I would like to start off the New Year properly by again thanking my Harbor High sweetheart and wife of 43 years, Judy, for a wonderful life and her immense help in typing my column and operating the internet for me. Sugar, without you I’m helpless and clueless!
In my last column, I wrote about the launching of the 120-foot fiberglass motor yacht “Silverado,” which I saw being transported down Newport Blvd. over the Coast Highway bridge and on to Lido Shipyard on Newport Harbor.
One of our readers emailed me that my recollection of who built it was in error. Our reader Larry stated that the builder was Willard Marine. As I have stated a few times prior, I write from memory, and I suspect then and in the future I may err. Larry is correct. “Silverado” is berthed in Alaska. She has changed owners since her launching and is available for fishing and sightseeing. As you can imagine, “Silverado” was a massive sight going down the boulevard for her launch. Our research indicated that Barron Hilton owned a yacht named “Silverado” but we were unable to verify this “Silverado” being owned by him. My memory was accurate that she was launched in the early seventies, built in Costa Mesa and is 120-feet in length. I guess I’m not at the feeble stage yet!
By the way, I have received some wonderful notes by email sharing fond memories I have triggered with my columns and they are quite heart-warming. I have been privileged to grow up on Newport Harbor during a unique era that is quite a bit different from the present time. Thank you for reading my column, and if your correspondence is relevant, I’ll pass it on. I don’t want to give the wrong message but I’ve only received one negative note which was by an ex-wife of someone I wrote about and it seemed apparent that it was a woman’s scornful response. Those kinds of messages I choose not to include.
The builder of “Silverado,” Willard Marine, is still in business but has separated from the motor yacht business.

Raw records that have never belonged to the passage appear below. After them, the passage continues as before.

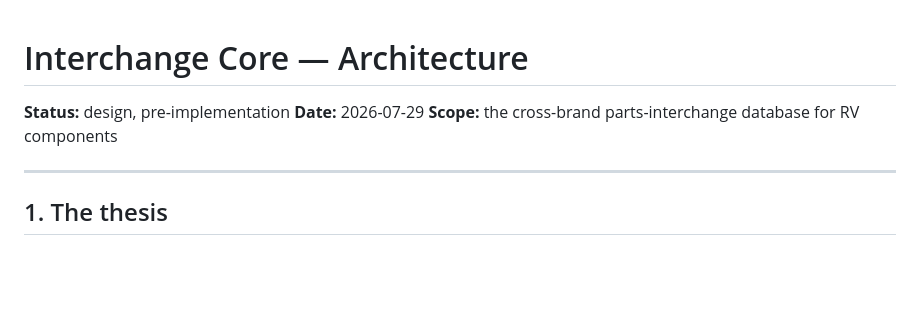
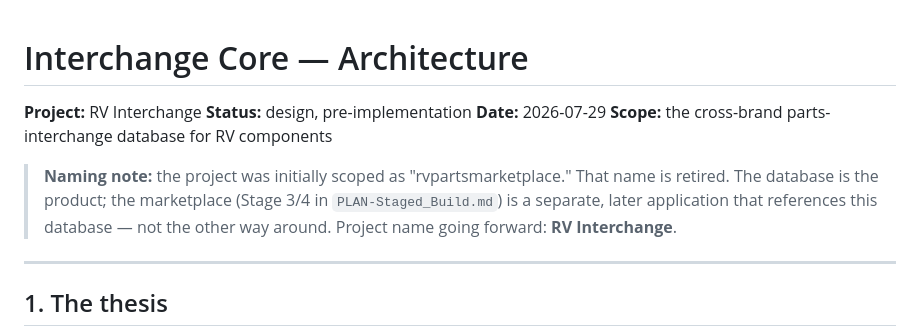
Before and after one commit to tokendad/RV_Interchange, a Markdown page: Docs/Inital_Design/ARCHITECTURE-Interchange_Core.md, the part around one of its changes. GitHub-like rendering; blank space fills up the shorter version.

```diff
--- a/Docs/Inital_Design/ARCHITECTURE-Interchange_Core.md
+++ b/Docs/Inital_Design/ARCHITECTURE-Interchange_Core.md
@@ -1,8 +1,14 @@
 # Interchange Core — Architecture
 
+**Project:** RV Interchange
 **Status:** design, pre-implementation
 **Date:** 2026-07-29
 **Scope:** the cross-brand parts-interchange database for RV components
+
+> **Naming note:** the project was initially scoped as "rvpartsmarketplace." That name is
+> retired. The database is the product; the marketplace (Stage 3/4 in
+> `PLAN-Staged_Build.md`) is a separate, later application that references this database —
+> not the other way around. Project name going forward: **RV Interchange**.
 
 ---
 
```
Also changed, not shown: other parts of Docs/Inital_Design/ARCHITECTURE-Interchange_Core.md (+46 -1 lines).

They build private and government work boats, law enforcement and safety boats, and military patrol and attack vessels. This change evolved sometime around 2003.
While at the time this builder was unknown to me, I was introduced to their line when in 1962 I saw the first Vega 36-foot at the Newport Harbor Yacht Club on opening day.
Their opening day is usually the Sunday before Mother’s Day which is their official launch of the boating season. A few weeks before, the annual
Ensenada Sailboat Race is held which I have enjoyed going out and watching as a spectator since the 1960’s. By this time the winter chill has changed to shirts-off enjoyment. This event has always been my personal beginning of my boating season.
The Vega 36-foot was designed by world famous designer, William Garden, which then led to the Vega 40-foot and the Vega 30-foot. Newport Harbor has berthed several of the 36-foot and 40-foot, and in the late 1970’s and 80’s, the 30-foot Vega was quite common locally. I recall many trips to Catalina and seeing the 30-footers either moored there and/or crossing the channel. All Vega’s were known for being sturdy, solid trawlers which, like most in their day, were a little on the slow side.
I’m looking forward to warmer days, and I’ll see you around the harbor.